In the entries below, find each line with the string "array" and copy it.

-- DATA SHOWN follows --

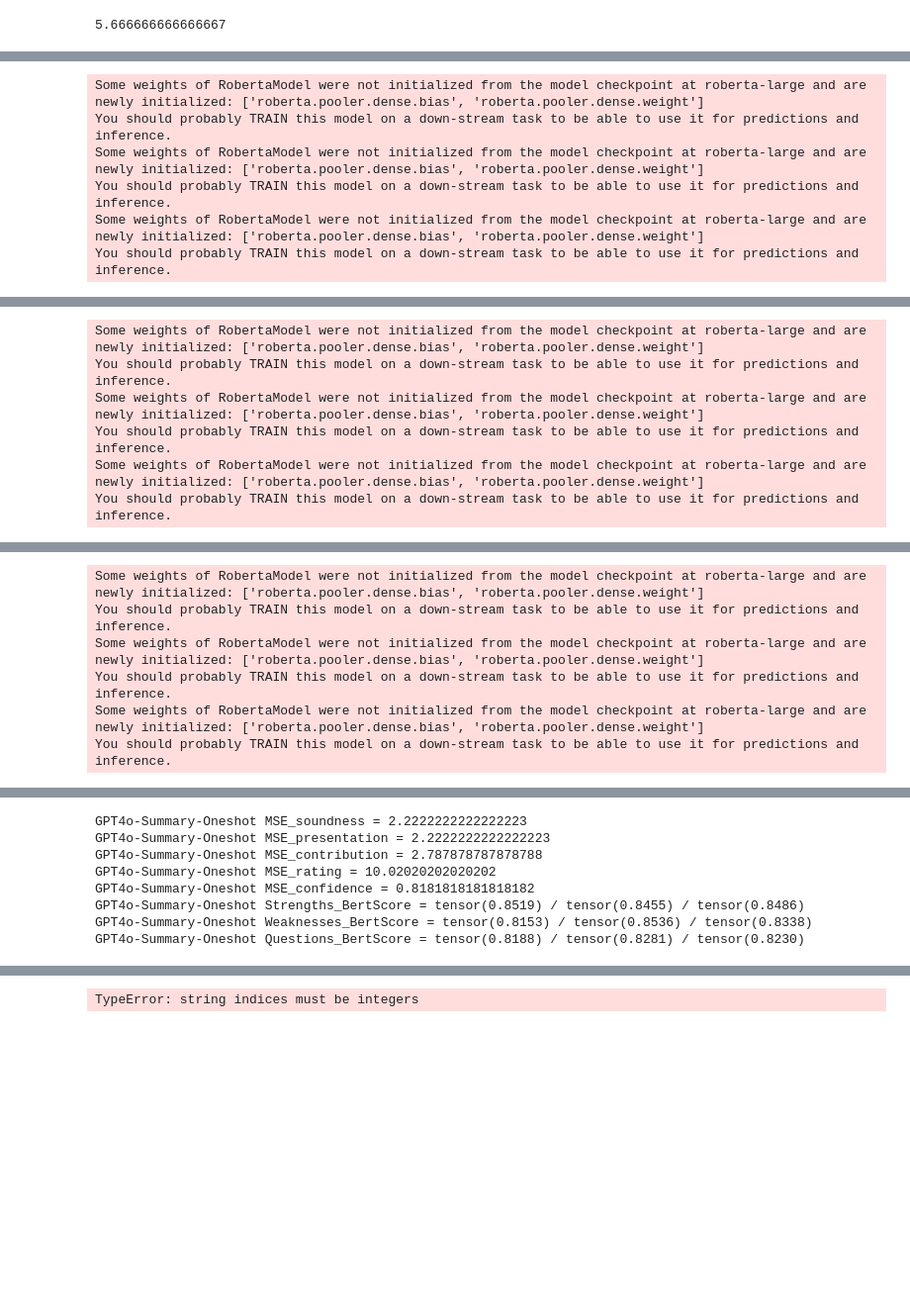
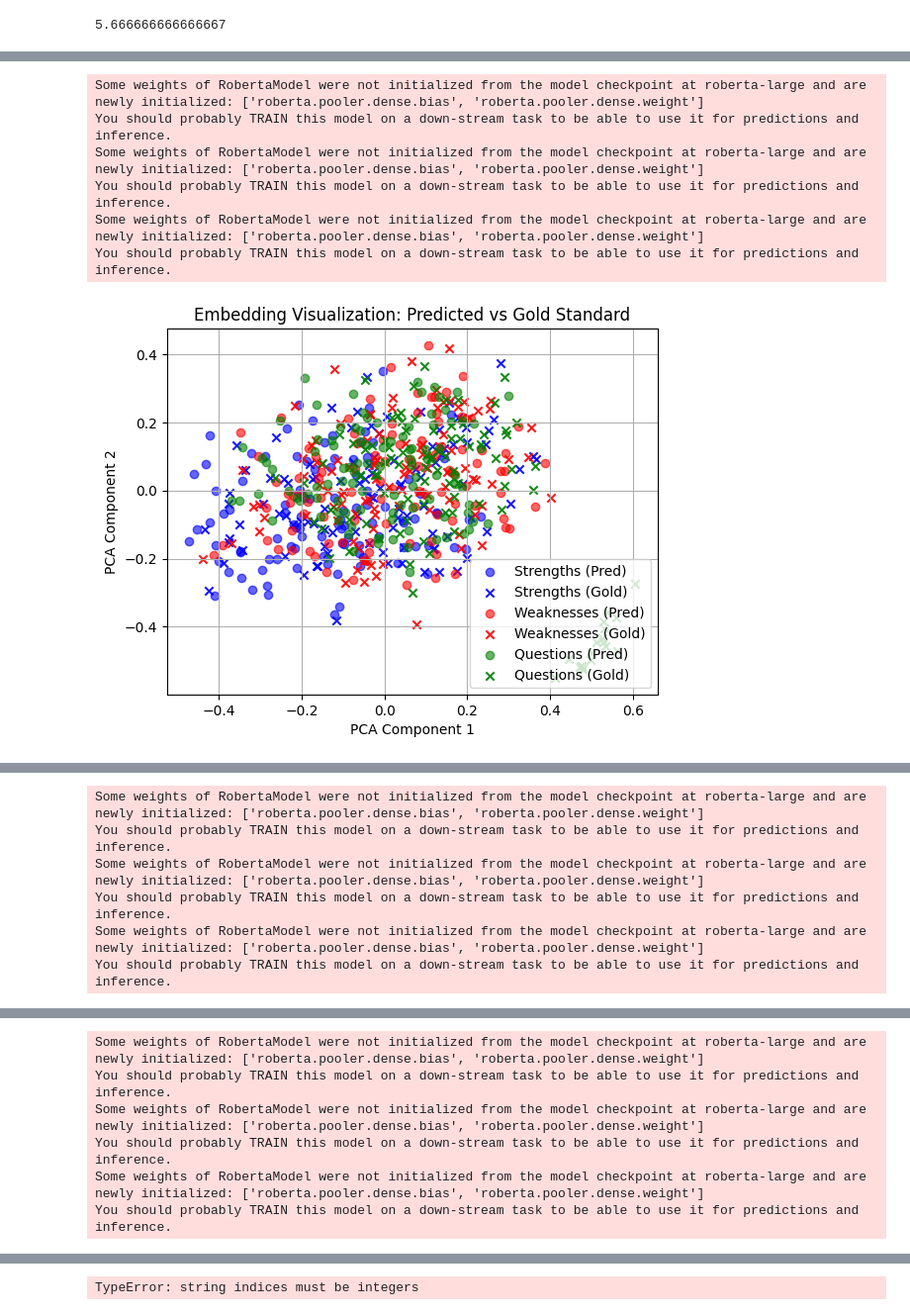
Before and after one commit to akiranishii/ImpactPrediction, a Jupyter notebook: visualization.ipynb, the cells around one changed output, grey strips where cells are left out. Shown at 99% size. Saved outputs shown, nothing was run; the diff lists cells and outputs as text; code cells hidden in the pictures; blank space fills up the shorter version.

```diff
--- a/visualization.ipynb
+++ b/visualization.ipynb
@@ -83,4 +59,4 @@ def calc_bertscore(gold_cat, pred_cat):
     mean_precision = torch.mean(bert[0])
     mean_recall = torch.mean(bert[1])
     mean_f1 = torch.mean(bert[2])
-    return mean_precision, mean_recall, mean_f1
+    return float(mean_precision), float(mean_recall), float(mean_f1)
@@ -86,0 +75,7 @@ def calc_bertscore(gold_cat, pred_cat):
+# %%
+all_embeddings = np.vstack([
+        model.encode(pred_text[:,0]), model.encode(gold_text[:,0]),
+        model.encode(pred_text[:,1]), model.encode(gold_text[:,1]),
+        model.encode(pred_text[:,2]), model.encode(gold_text[:,2]),
+    ])
+all_embeddings
@@ -86,0 +96,3 @@ def calc_bertscore(gold_cat, pred_cat):
+# %%
+pca = PCA(n_components=2)
+pca.fit_transform(all_embeddings).shape
@@ -87,6 +101,9 @@ def calc_bertscore(gold_cat, pred_cat):
 # %%
 numerical_scores = ["Soundness", "Presentation", "Contribution", "Rating", "Confidence"]
 text_fields = ["Strengths", "Weaknesses", "Questions"]
+
+results_list = []
+
 for association in associations_test:
     gold_standard, predictions = get_gold_and_predictions(association)
 
@@ -97,35 +114,87 @@ for association in associations_test:
     pred_text = []
     for prediction in predictions:
         gold = list([item for item in gold_standard if item.keys() == prediction.keys()][0].values())[0]
-        prediction = list(predictions[0].values())[0]
+        prediction = list(prediction.values())[0]
         gold_scores.append([gold[category] for category in numerical_scores])
         pred_scores.append([prediction[category] for category in numerical_scores])
 
         gold_text.append([gold[category] for category in text_fields])
         pred_text.append([prediction[category] for category in text_fields])
     gold_scores = np.array(gold_scores)
     pred_scores = np.array(pred_scores)
 
     gold_text = np.array(gold_text)
     pred_text = np.array(pred_text)
 
     mean_precision_strengths, mean_recall_strengths, mean_f1_strengths = calc_bertscore(gold_text[:,0], pred_text[:,0])
     mean_precision_weaknesses, mean_recall_weaknesses, mean_f1_weaknesses = calc_bertscore(gold_text[:,1], pred_text[:,1])
     mean_precision_questions, mean_recall_questions, mean_f1_questions = calc_bertscore(gold_text[:,2], pred_text[:,2])
 
+    all_embeddings = np.vstack([
+        model.encode(pred_text[:,0]), model.encode(gold_text[:,0]),
+        model.encode(pred_text[:,1]), model.encode(gold_text[:,1]),
+        model.encode(pred_text[:,2]), model.encode(gold_text[:,2]),
+    ])
+    pca = PCA(n_components=2)
+    embeddings_2d = pca.fit_transform(all_embeddings)
+    split_idx = len(pred_text[:,0])
+    pred_str_2d = embeddings_2d[:split_idx]
+    gold_str_2d = embeddings_2d[split_idx:2*split_idx]
+    pred_weak_2d = embeddings_2d[2*split_idx:3*split_idx]
+    gold_weak_2d = embeddings_2d[3*split_idx:4*split_idx]
+    pred_ques_2d = embeddings_2d[4*split_idx:5*split_idx]
+    gold_ques_2d = embeddings_2d[5*split_idx:]
+
+    categories = [
+    ("Strengths", pred_str_2d, gold_str_2d, 'blue'),
+    ("Weaknesses", pred_weak_2d, gold_weak_2d, 'red'),
+    ("Questions", pred_ques_2d, gold_ques_2d, 'green')
+    ]
+
+    for label, pred, gold, color in categories:
+        plt.scatter(pred[:, 0], pred[:, 1], marker='o', label=f"{label} (Pred)", color=color, alpha=0.6)
+        plt.scatter(gold[:, 0], gold[:, 1], marker='x', label=f"{label} (Gold)", color=color, alpha=0.9)
+
+    plt.xlabel("PCA Component 1")
+    plt.ylabel("PCA Component 2")
+    plt.title("Embedding Visualization: Predicted vs Gold Standard")
+    plt.legend()
+    plt.grid()
+    plt.show()
+
+
     print(association[2] + ' MSE_soundness = ' + str(mean_squared_error(gold_scores[:,0], pred_scores[:,0])))
     print(association[2] + ' MSE_presentation = ' + str(mean_squared_error(gold_scores[:,1], pred_scores[:,1])))
     print(association[2] + ' MSE_contribution = ' + str(mean_squared_error(gold_scores[:,2], pred_scores[:,2])))
     print(association[2] + ' MSE_rating = ' + str(mean_squared_error(gold_scores[:,3], pred_scores[:,3])))
     print(association[2] + ' MSE_confidence = ' + str(mean_squared_error(gold_scores[:,4], pred_scores[:,4])))
     print(association[2] + ' Strengths_BertScore = ' + str(mean_precision_strengths) + ' / ' + str(mean_recall_strengths) + ' / ' + str(mean_f1_strengths))
     print(association[2] + ' Weaknesses_BertScore = ' + str(mean_precision_weaknesses) + ' / ' + str(mean_recall_weaknesses) + ' / ' + str(mean_f1_weaknesses))
     print(association[2] + ' Questions_BertScore = ' + str(mean_precision_questions) + ' / ' + str(mean_recall_questions) + ' / ' + str(mean_f1_questions))
     print('\n')
+
+    results_list.append({
+        "Model": association[2],
+        "MSE_Soundness": mean_squared_error(gold_scores[:, 0], pred_scores[:, 0]),
+        "MSE_Presentation": mean_squared_error(gold_scores[:, 1], pred_scores[:, 1]),
+        "MSE_Contribution": mean_squared_error(gold_scores[:, 2], pred_scores[:, 2]),
+        "MSE_Rating": mean_squared_error(gold_scores[:, 3], pred_scores[:, 3]),
+        "MSE_Confidence": mean_squared_error(gold_scores[:, 4], pred_scores[:, 4]),
+        "Strengths_Precision": mean_precision_strengths,
+        "Strengths_Recall": mean_recall_strengths,
+        "Strengths_F1": mean_f1_strengths,
+        "Weaknesses_Precision": mean_precision_weaknesses,
+        "Weaknesses_Recall": mean_recall_weaknesses,
+        "Weaknesses_F1": mean_f1_weaknesses,
+        "Questions_Precision": mean_precision_questions,
+        "Questions_Recall": mean_recall_questions,
+        "Questions_F1": mean_f1_questions
+    })
 # %% [output]
 Some weights of RobertaModel were not initialized from the model checkpoint at roberta-large and are newly initialized: ['roberta.pooler.dense.bias', 'roberta.pooler.dense.weight']
 You should probably TRAIN this model on a down-stream task to be able to use it for predictions and inference.
 Some weights of RobertaModel were not initialized from the model checkpoint at roberta-large and are newly initialized: ['roberta.pooler.dense.bias', 'roberta.pooler.dense.weight']
 You should probably TRAIN this model on a down-stream task to be able to use it for predictions and inference.
 Some weights of RobertaModel were not initialized from the model checkpoint at roberta-large and are newly initialized: ['roberta.pooler.dense.bias', 'roberta.pooler.dense.weight']
 You should probably TRAIN this model on a down-stream task to be able to use it for predictions and inference.
+[figure, added]
@@ -188,8 +254,0 @@ You should probably TRAIN this model on a down-stream task to be able to use it
-GPT4o-Summary-Oneshot MSE_soundness = 2.2222222222222223
-GPT4o-Summary-Oneshot MSE_presentation = 2.2222222222222223
-GPT4o-Summary-Oneshot MSE_contribution = 2.787878787878788
-GPT4o-Summary-Oneshot MSE_rating = 10.02020202020202
-GPT4o-Summary-Oneshot MSE_confidence = 0.8181818181818182
-GPT4o-Summary-Oneshot Strengths_BertScore = tensor(0.8519) / tensor(0.8455) / tensor(0.8486)
-GPT4o-Summary-Oneshot Weaknesses_BertScore = tensor(0.8153) / tensor(0.8536) / tensor(0.8338)
-GPT4o-Summary-Oneshot Questions_BertScore = tensor(0.8188) / tensor(0.8281) / tensor(0.8230)
```
Also changed, not shown: parts of 13 cells of this notebook, 1 other file.
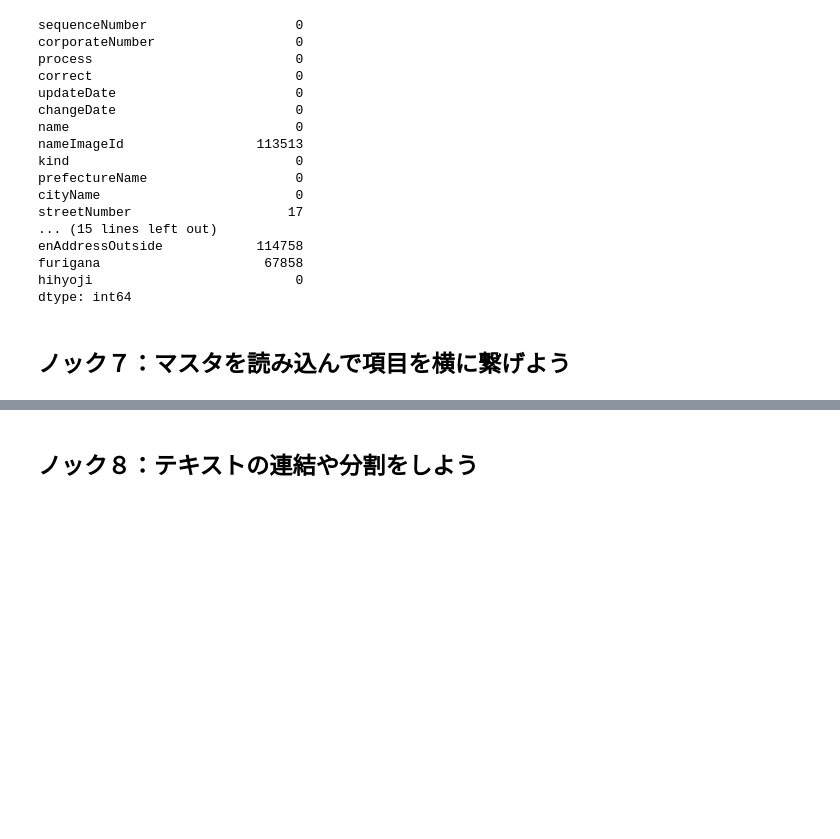
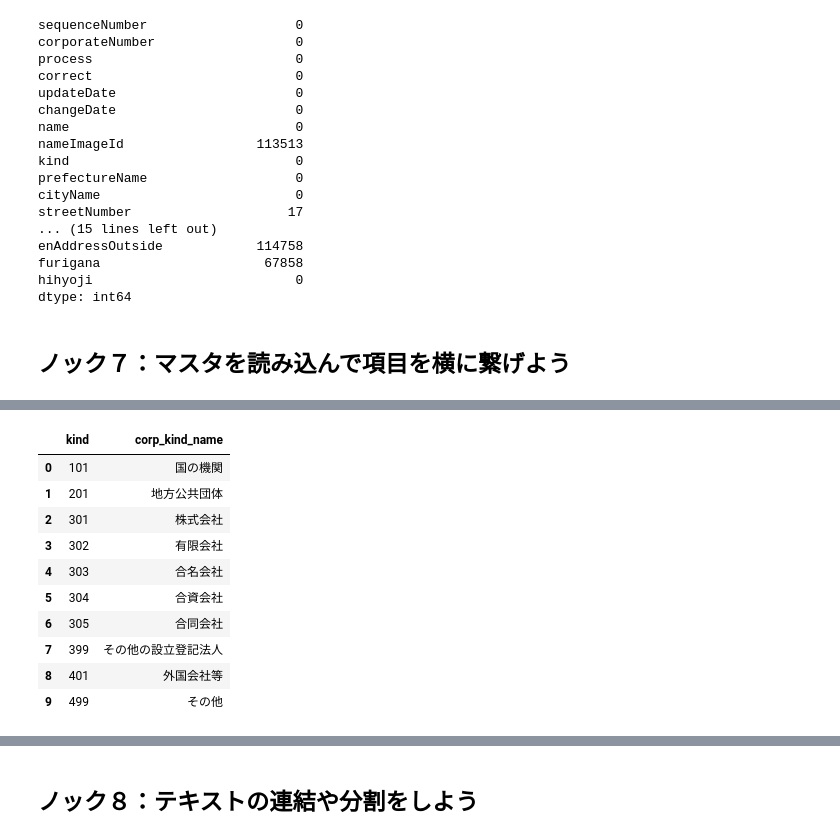
Before and after one commit to mitaniii/jupyter_test, a Jupyter notebook: 100nocks-process-visualization/src/1章.ipynb, the cells around one changed output, grey strips where cells are left out. Cells and saved outputs as stored; diff of their text form; code cells hidden in the pictures; blank space fills up the shorter version.

```diff
--- a/100nocks-process-visualization/src/1章.ipynb
+++ b/100nocks-process-visualization/src/1章.ipynb
@@ -375,0 +460,16 @@ data
+# %%
+#法人種別マスタを定義
+mst_corp_kind = pd.read_csv('../data/mst_corp_kind.csv', dtype=object)
+mst_corp_kind
+# %% [output]
+|  | kind | corp_kind_name |
+| 0 | 101 | 国の機関 |
+| 1 | 201 | 地方公共団体 |
+| 2 | 301 | 株式会社 |
+| 3 | 302 | 有限会社 |
+| 4 | 303 | 合名会社 |
+| 5 | 304 | 合資会社 |
+| 6 | 305 | 合同会社 |
+| 7 | 399 | その他の設立登記法人 |
+| 8 | 401 | 外国会社等 |
+| 9 | 499 | その他 |
```
Also changed, not shown: parts of 25 cells of this notebook, 3 other files.
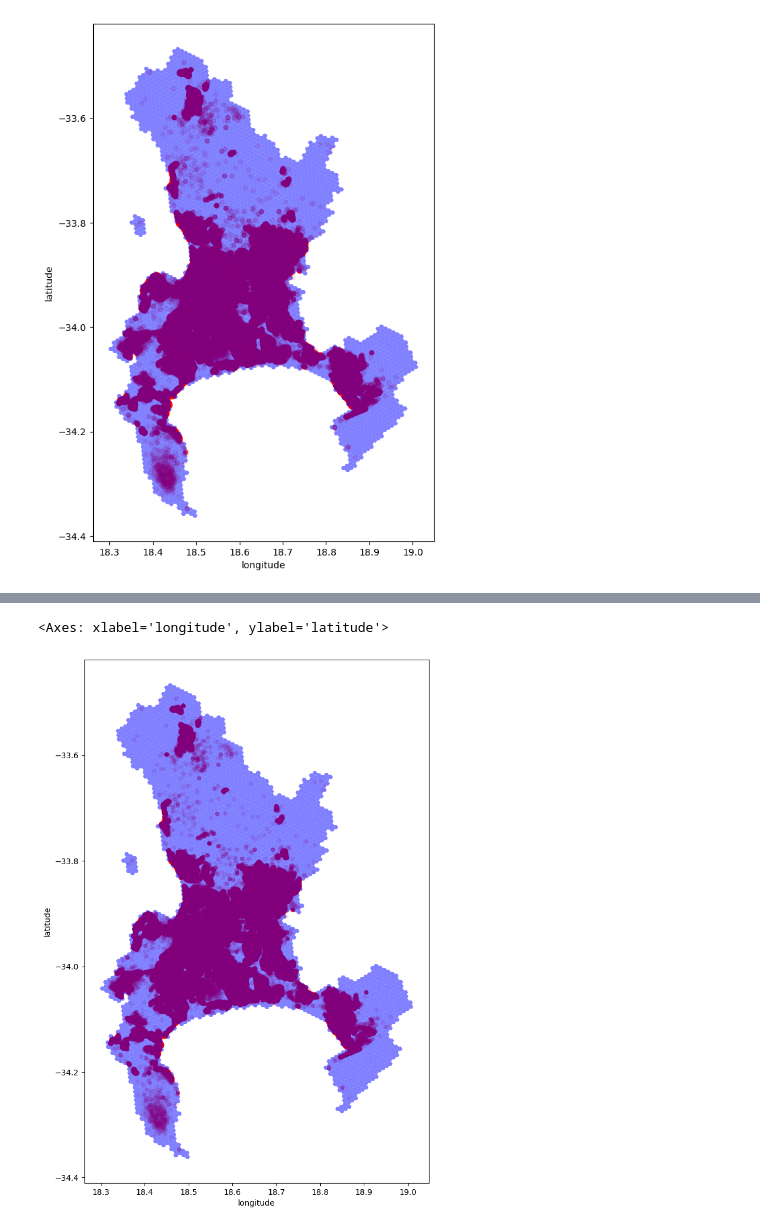
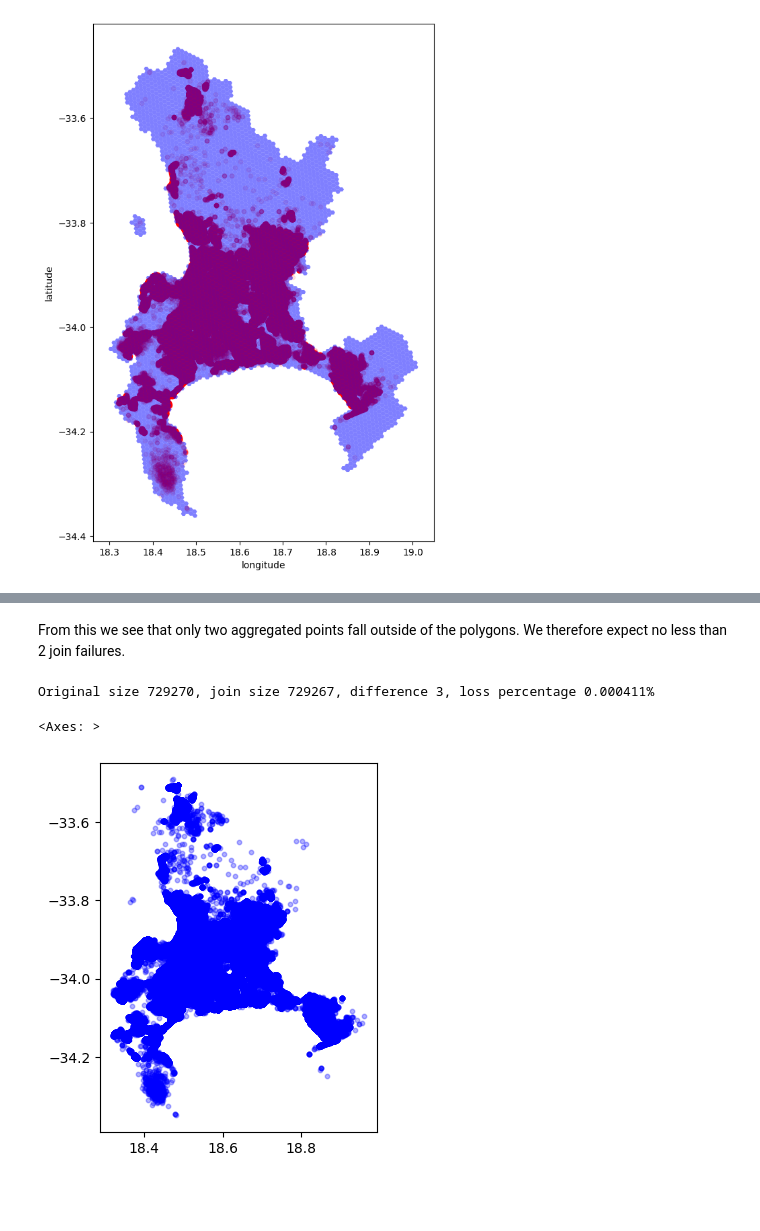
Before and after one commit to AndrewCloete/ds_code_challenge, a Jupyter notebook: Untitled.ipynb, the cells around one changed output, grey strips where cells are left out. Saved outputs shown, nothing was run; the diff lists cells and outputs as text; code cells hidden in the pictures; blank space fills up the shorter version.

```diff
--- a/Untitled.ipynb
+++ b/Untitled.ipynb
@@ -81,7 +86,0 @@ gdf_l8_given.plot(ax=ax, color="blue", alpha=0.3)
-# %%
-fig, ax = plt.subplots(figsize=(16, 12))
-sr.plot(ax=ax, x="longitude", y="latitude", kind="scatter", alpha=0.1, color="red")
-gdf_l8_given.plot(ax=ax, color="blue", alpha=0.5)
-# %% [output]
-<Axes: xlabel='longitude', ylabel='latitude'>
-[figure, removed]
@@ -91,0 +87,24 @@ srg.plot.scatter(ax=ax, x="longitude", y="latitude", c='cnt')
+# %% [markdown]
+From this we see that only two aggregated points fall outside of the polygons. We therefore expect no less than 2 join failures.
+# %%
+# Create a geodataframe for the service requests
+gdf_sr = gpd.GeoDataFrame(df_sr, geometry=gpd.points_from_xy(df_sr['longitude'], df_sr['latitude']))
+
+# Performing the inner join using the H3 index
+gdf_join = gdf_l8_given.merge(gdf_sr, left_on='index', right_on=hex_col, how='inner')
+# %%
+sr_size = gdf_sr.shape[0]
+join_size = gdf_join.shape[0]
+difference = sr_size - join_size
+loss_percentage = difference / sr_size * 100
+print(f"Original size {sr_size}, join size {join_size}, difference {difference}, loss percentage {loss_percentage:f}%")
+
+TOLLERABLE_JOIN_LOSS_PERCENTAGE = 0.01
+assert loss_percentage < TOLLERABLE_JOIN_LOSS, f"Join loss percentage {loss_percentage:f}% is higher than the tollerable {TOLLERABLE_JOIN_LOSS:f}%"
+# %% [output]
+Original size 729270, join size 729267, difference 3, loss percentage 0.000411%
+# %%
+gdf_sr.plot(color="blue", alpha=0.3, legend=True, markersize=10)
+# %% [output]
+<Axes: >
+[figure, added]
```
Also changed, not shown: parts of 15 cells of this notebook, 1 other file.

-- DATA SHOWN concluded --

▶ EXERCISE ANSWER:
     gold_scores = np.array(gold_scores)
     pred_scores = np.array(pred_scores)
     gold_text = np.array(gold_text)
     pred_text = np.array(pred_text)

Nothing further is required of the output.